"When I'm not a player now, I kid around about Destiny, I think it might mean something. But inside those clubhouses, Destiny means nothing. Pete Rose used to have destiny follow him wherever he went, because he was a great pressure player. In key situations, he always seems to have that linedrive.
Destiny hangs around teams and people that do the little things, that know how to play the game, that execute what the manager wants to be done; had they pitched well in clutch situations?
If you were a manager, would you have a meeting and say: Fellas, relax, Destiny is on our side.
No, you wouldn't do that. You don't want them to believe in that.
Destiny hangs around winning teams, and comes to all the victory parties. It's something after the fact."
I hereby quotes Mike Schmidt, the great third baseman who hit 548 homeruns solely for the Phillies. Schmidt was on the Cubs, on the day of October 4, 1989, game one of the NLCS between our Eastern Division champion and the San Francisco Giants of the West.
The starting pitcher for the Cubs was Greg Maddux. In the end, we all know what happened to the Cubs of the East.
I learned so many things from these old games, as I played through them with my MLB.com "Baseball's Best." Vin Scully did the play-by-play for NBC that night. And he talked these little things, things that any fan or expert would have ignored. But these are the stuff; where a player came from; where he's heading to.
I watched this 1989 game, then I looked back and think about that 2009 Cubs. I also watched game 7 of the 1982 World Series--the Cardinals won--and I thought about what I know about this 2009 Cards.
Before the season started, I was prepared: I expect a winning team. I like half of GM Hendry's moves. I like what the Tribune had done for the game, the ballpark, and perhaps a little slice left for the fans. But like the old saying goes: Baseball is a long season. So as winter draws on, I found myself lost.
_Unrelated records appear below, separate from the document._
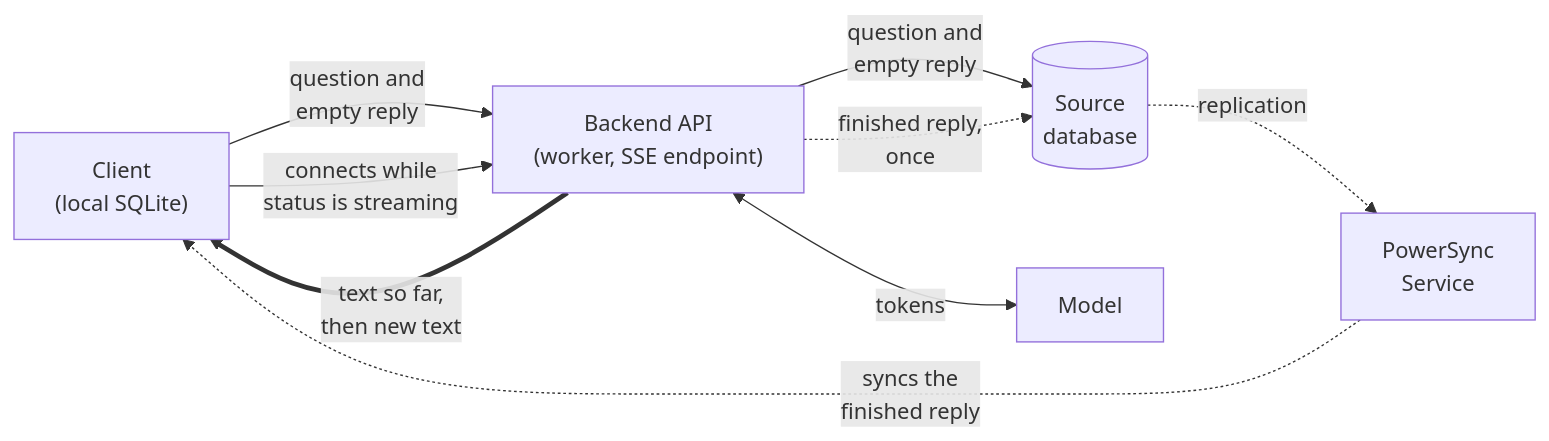
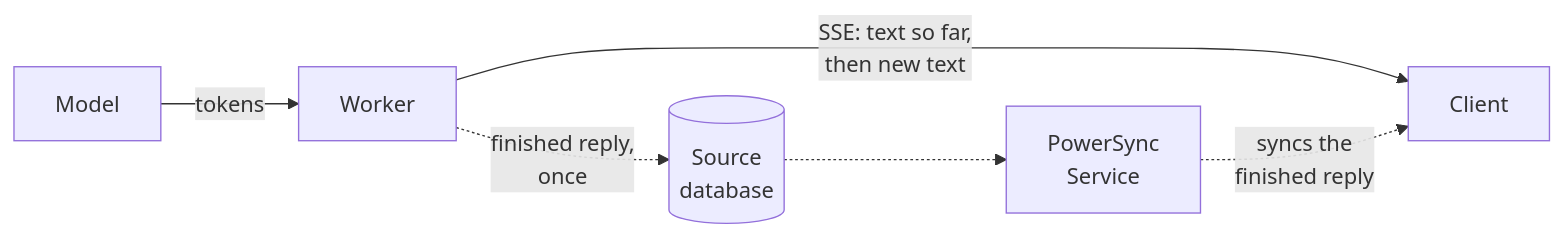
Before and after one commit to powersync-ja/powersync-docs: the second of 2 diagrams in client-sdks/advanced/ai-chat-streaming.mdx, drawn with Mermaid. The commit also changed other lines of this file, not shown here.

Commit message:
Simplify the AI chat streaming guide

````diff
--- a/client-sdks/advanced/ai-chat-streaming.mdx
+++ b/client-sdks/advanced/ai-chat-streaming.mdx
@@ -135,11 +96,8 @@
 ```mermaid
 flowchart LR
-  client["Client<br/>(local SQLite)"] -->|"question and<br/>empty reply"| worker["Backend API<br/>(worker, SSE endpoint)"]
-  worker -->|"question and<br/>empty reply"| db[("Source<br/>database")]
-  worker <-->|tokens| model["Model"]
-  client -->|"connects while<br/>status is streaming"| worker
-  worker ==>|"text so far,<br/>then new text"| client
-  worker -.->|"finished reply,<br/>once"| db
-  db -.->|replication| service["PowerSync<br/>Service"]
+  model["Model"] -->|tokens| worker["Worker"]
+  worker -->|"SSE: text so far,<br/>then new text"| client["Client"]
+  worker -.->|"finished reply,<br/>once"| db[("Source<br/>database")]
+  db -.-> service["PowerSync<br/>Service"]
   service -.->|"syncs the<br/>finished reply"| client
 ```
````
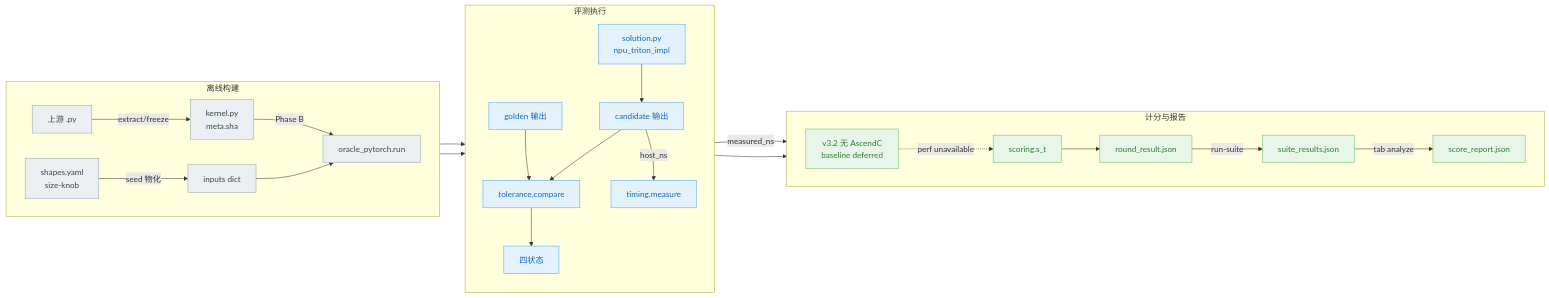
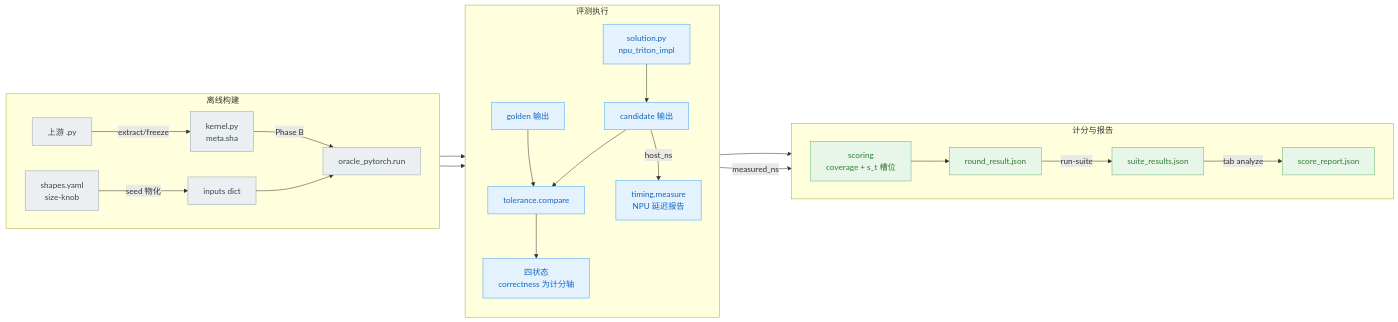
The fifth of 11 diagrams in docs/DESIGN.md (Gxj230958/TritonAscendBench), drawn with Mermaid before and after one commit. The commit also changed other lines of this file and 37 other files, not shown here.

````diff
--- a/docs/DESIGN.md
+++ b/docs/DESIGN.md
@@ -332,35 +328,34 @@
 ```mermaid
 flowchart LR
     subgraph BUILD["离线构建"]
         direction LR
         RAW["上游 .py"] -->|"extract/freeze"| KP["kernel.py<br/>meta.sha"]
         KP -->|"Phase B"| OR["oracle_pytorch.run"]
         SH["shapes.yaml<br/>size-knob"] -->|"seed 物化"| IN["inputs dict"]
     end
     subgraph EXEC["评测执行"]
         direction TB
         IN --> OR
         IN --> SOL["solution.py<br/>npu_triton_impl"]
         OR --> GOLD["golden 输出"]
         SOL --> OUT["candidate 输出"]
         GOLD --> CMP["tolerance.compare"]
         OUT --> CMP
-        CMP --> ST["四状态"]
-        OUT -->|"host_ns"| TMR["timing.measure"]
+        CMP --> ST["四状态<br/>correctness 为计分轴"]
+        OUT -->|"host_ns"| TMR["timing.measure<br/>NPU 延迟报告"]
     end
     subgraph SCORE["计分与报告"]
         direction LR
-        AB["v3.2 无 AscendC<br/>baseline deferred"] -.->|"perf unavailable"| SCO["scoring.s_t"]
+        ST --> SCO["scoring<br/>coverage + s_t 槽位"]
         TMR -->|"measured_ns"| SCO
-        ST --> SCO
         SCO --> RR["round_result.json"]
         RR -->|"run-suite"| SUI["suite_results.json"]
         SUI -->|"tab analyze"| REP["score_report.json"]
     end
     classDef build fill:#ECEFF1,stroke:#90A4AE,color:#37474F;
     classDef eval fill:#E3F2FD,stroke:#42A5F5,color:#1565C0;
     classDef score fill:#E8F5E9,stroke:#66BB6A,color:#2E7D32;
     class RAW,KP,OR,SH,IN build;
     class SOL,GOLD,OUT,CMP,ST,TMR eval;
-    class AB,SCO,RR,SUI,REP score;
+    class SCO,RR,SUI,REP score;
 ```
````
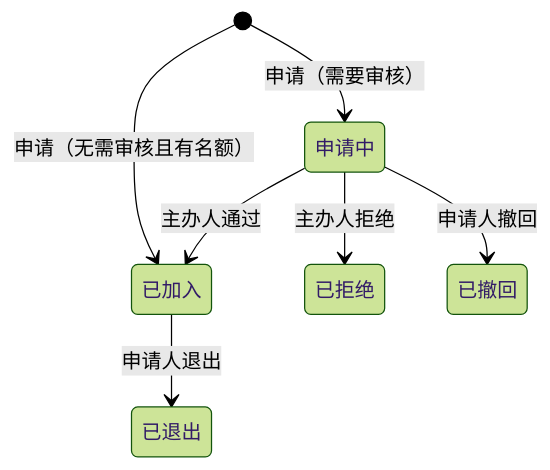
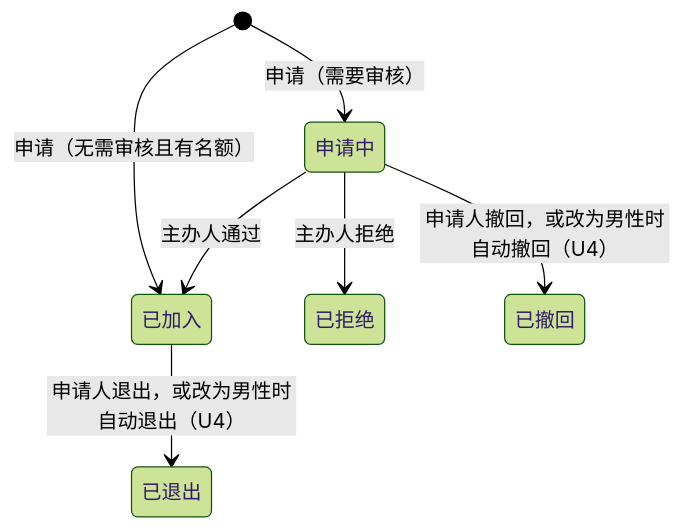
Before and after one commit to Ciri101/FESTIVA: the eighth of 8 diagrams in truth/FESTIVA-工程架构文档.md, drawn with Mermaid (forest theme). The commit also changed other lines of this file and 11 other files, not shown here.

````diff
--- a/truth/FESTIVA-工程架构文档.md
+++ b/truth/FESTIVA-工程架构文档.md
@@ -331,14 +331,14 @@
 ```mermaid
 stateDiagram-v2
   state "申请中" as pending
   state "已加入" as joined
   state "已拒绝" as rejected
   state "已撤回" as withdrawn
   state "已退出" as left
   [*] --> pending : 申请（需要审核）
   [*] --> joined : 申请（无需审核且有名额）
   pending --> joined : 主办人通过
   pending --> rejected : 主办人拒绝
-  pending --> withdrawn : 申请人撤回
-  joined --> left : 申请人退出
+  pending --> withdrawn : 申请人撤回，或改为男性时自动撤回（U4）
+  joined --> left : 申请人退出，或改为男性时自动退出（U4）
 ```
````
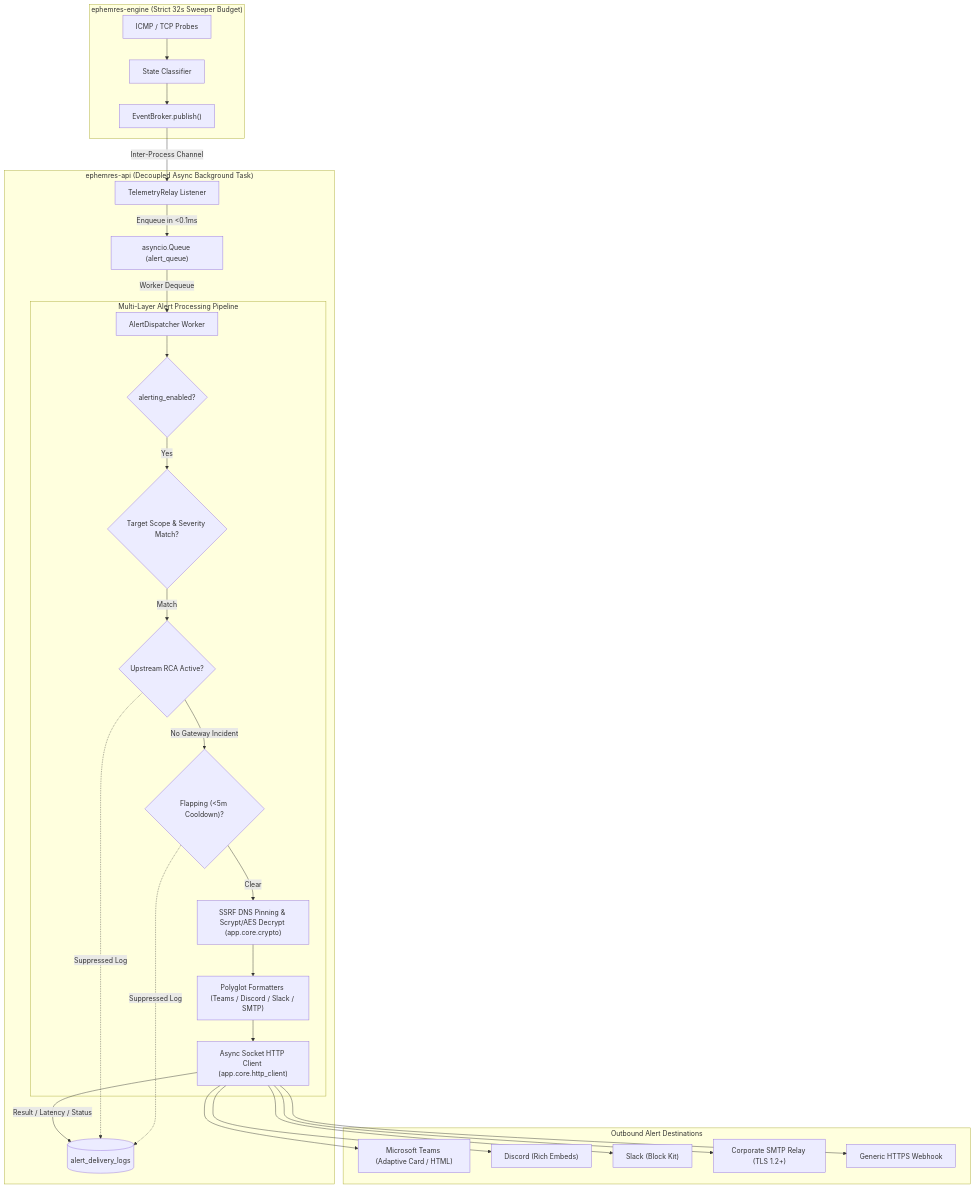
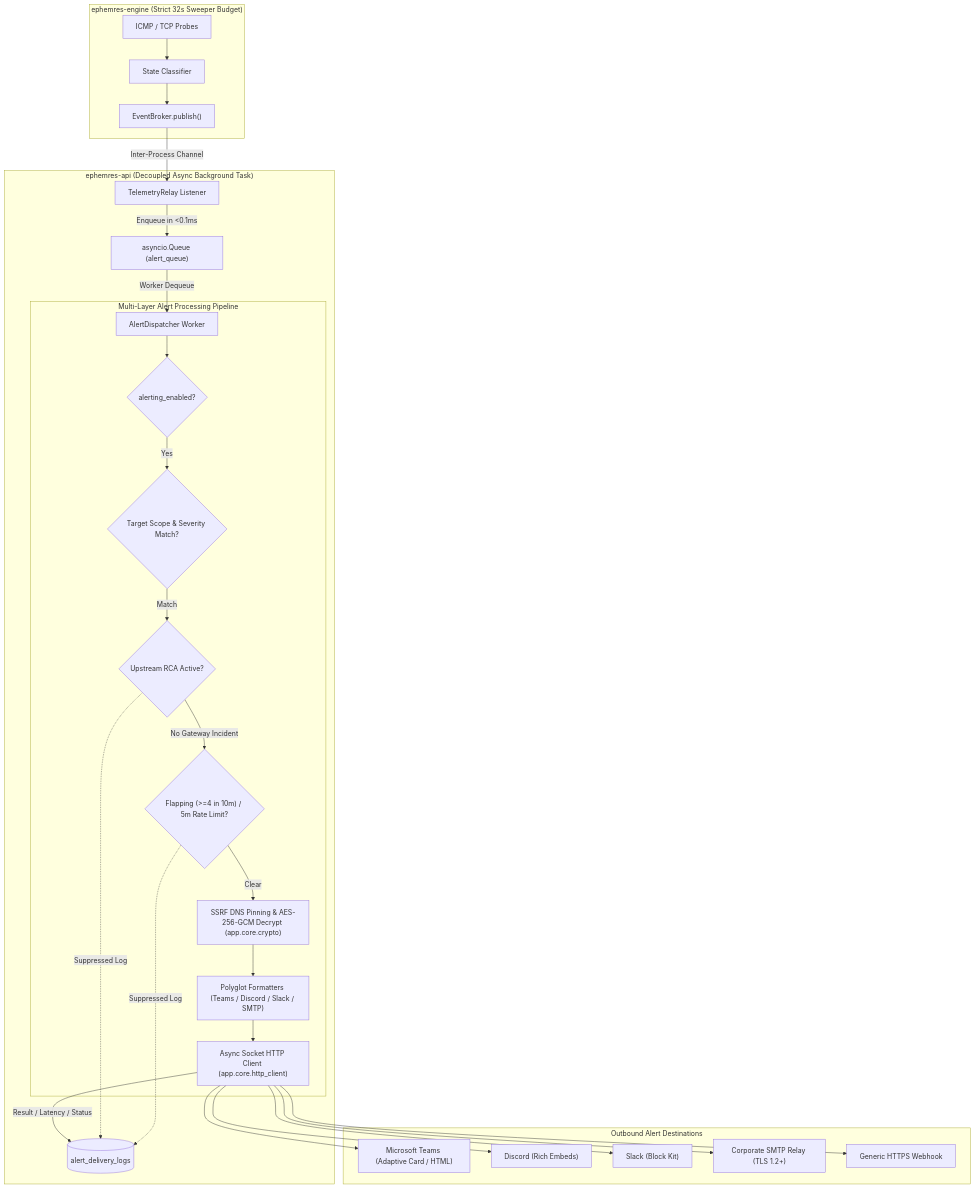
One commit to dc8official/ephemres changed the second of 3 diagrams in docs/architecture.md. Above: the diagram before and after it, drawn with Mermaid. The commit also changed other lines of this file and 10 other files, not shown here.

````diff
--- a/docs/architecture.md
+++ b/docs/architecture.md
@@ -208,57 +213,57 @@
 ```mermaid
 flowchart TD
     subgraph Engine_Sweep["ephemres-engine (Strict 32s Sweeper Budget)"]
         PROBE["ICMP / TCP Probes"]
         TRANS["State Classifier"]
         BROKER_PUB["EventBroker.publish()"]
         PROBE --> TRANS --> BROKER_PUB
     end
 
     BROKER_PUB -->|Inter-Process Channel| BROKER_SUB
 
     subgraph API_Process["ephemres-api (Decoupled Async Background Task)"]
         BROKER_SUB["TelemetryRelay Listener"]
         ASYNC_Q["asyncio.Queue (alert_queue)"]
         DISPATCHER["AlertDispatcher Worker"]
         
         BROKER_SUB -->|Enqueue in <0.1ms| ASYNC_Q
         ASYNC_Q -->|Worker Dequeue| DISPATCHER
 
         subgraph Pipeline["Multi-Layer Alert Processing Pipeline"]
             MASTER{"alerting_enabled?"}
             SCOPE{"Target Scope & Severity Match?"}
             RCA_SUPP{"Upstream RCA Active?"}
-            FLAP_SUPP{"Flapping (<5m Cooldown)?"}
-            SSRF_CRYPTO["SSRF DNS Pinning & Scrypt/AES Decrypt (app.core.crypto)"]
+            FLAP_SUPP{"Flapping (>=4 in 10m) / 5m Rate Limit?"}
+            SSRF_CRYPTO["SSRF DNS Pinning & AES-256-GCM Decrypt (app.core.crypto)"]
             FORMATTER["Polyglot Formatters (Teams / Discord / Slack / SMTP)"]
             DISPATCH_CALL["Async Socket HTTP Client (app.core.http_client)"]
 
             DISPATCHER --> MASTER
             MASTER -->|Yes| SCOPE
             SCOPE -->|Match| RCA_SUPP
             RCA_SUPP -->|No Gateway Incident| FLAP_SUPP
             FLAP_SUPP -->|Clear| SSRF_CRYPTO
             SSRF_CRYPTO --> FORMATTER
             FORMATTER --> DISPATCH_CALL
         end
 
         AUDIT[("alert_delivery_logs")]
         DISPATCH_CALL -->|Result / Latency / Status| AUDIT
         RCA_SUPP -.->|Suppressed Log| AUDIT
         FLAP_SUPP -.->|Suppressed Log| AUDIT
     end
 
     subgraph External_Destinations["Outbound Alert Destinations"]
         TEAMS["Microsoft Teams (Adaptive Card / HTML)"]
         DISCORD["Discord (Rich Embeds)"]
         SLACK["Slack (Block Kit)"]
         EMAIL["Corporate SMTP Relay (TLS 1.2+)"]
         WEBHOOK["Generic HTTPS Webhook"]
 
         DISPATCH_CALL --> TEAMS
         DISPATCH_CALL --> DISCORD
         DISPATCH_CALL --> SLACK
         DISPATCH_CALL --> EMAIL
         DISPATCH_CALL --> WEBHOOK
     end
 ```
````
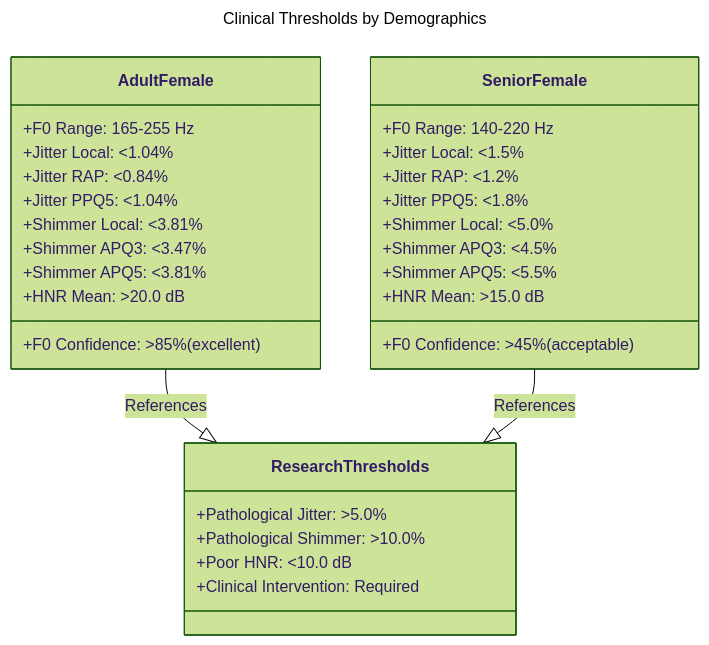
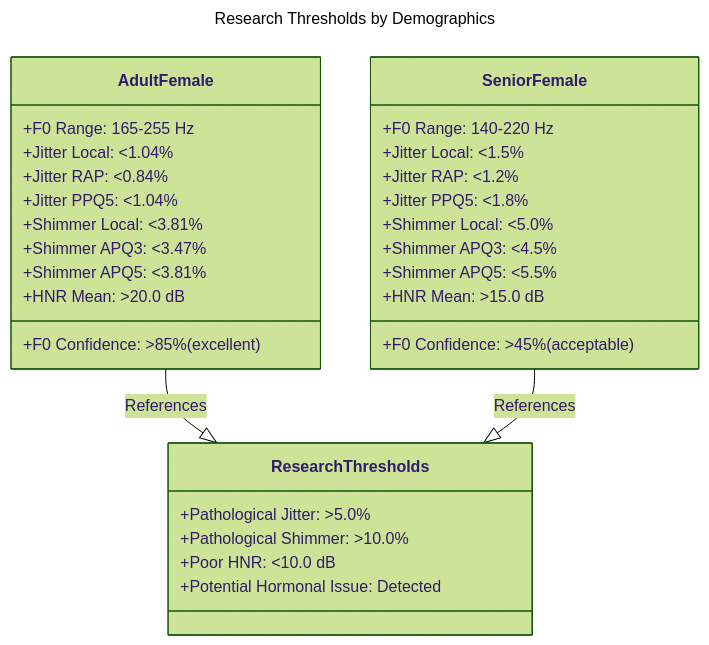
One commit to PoisonIvory/sage changed the third of 5 diagrams in DATA_PIPELINE.md. Above: the diagram before and after it, drawn with Mermaid (forest theme). The commit also changed other lines of this file and 1 other file, not shown here.

Commit message:
Update documentation language: replace clinical claims with research-appropriate terminology

````diff
--- a/DATA_PIPELINE.md
+++ b/DATA_PIPELINE.md
@@ -170,39 +170,39 @@
 ```mermaid
 ---
-title: Clinical Thresholds by Demographics
+title: Research Thresholds by Demographics
 ---
 classDiagram
     class AdultFemale {
         +F0 Range: 165-255 Hz
         +Jitter Local: <1.04%
         +Jitter RAP: <0.84%
         +Jitter PPQ5: <1.04%
         +Shimmer Local: <3.81%
         +Shimmer APQ3: <3.47%
         +Shimmer APQ5: <3.81%
         +HNR Mean: >20.0 dB
         +F0 Confidence: >85% (excellent)
     }
     
     class SeniorFemale {
         +F0 Range: 140-220 Hz
         +Jitter Local: <1.5%
         +Jitter RAP: <1.2%
         +Jitter PPQ5: <1.8%
         +Shimmer Local: <5.0%
         +Shimmer APQ3: <4.5%
         +Shimmer APQ5: <5.5%
         +HNR Mean: >15.0 dB
         +F0 Confidence: >45% (acceptable)
     }
     
     class ResearchThresholds {
         +Pathological Jitter: >5.0%
         +Pathological Shimmer: >10.0%
         +Poor HNR: <10.0 dB
-        +Clinical Intervention: Required
+        +Potential Hormonal Issue: Detected
     }
     
     AdultFemale --|> ResearchThresholds : References
     SeniorFemale --|> ResearchThresholds : References
 ```
````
There is no Destiny. The winning team is here, in this division. Just not the Cubs.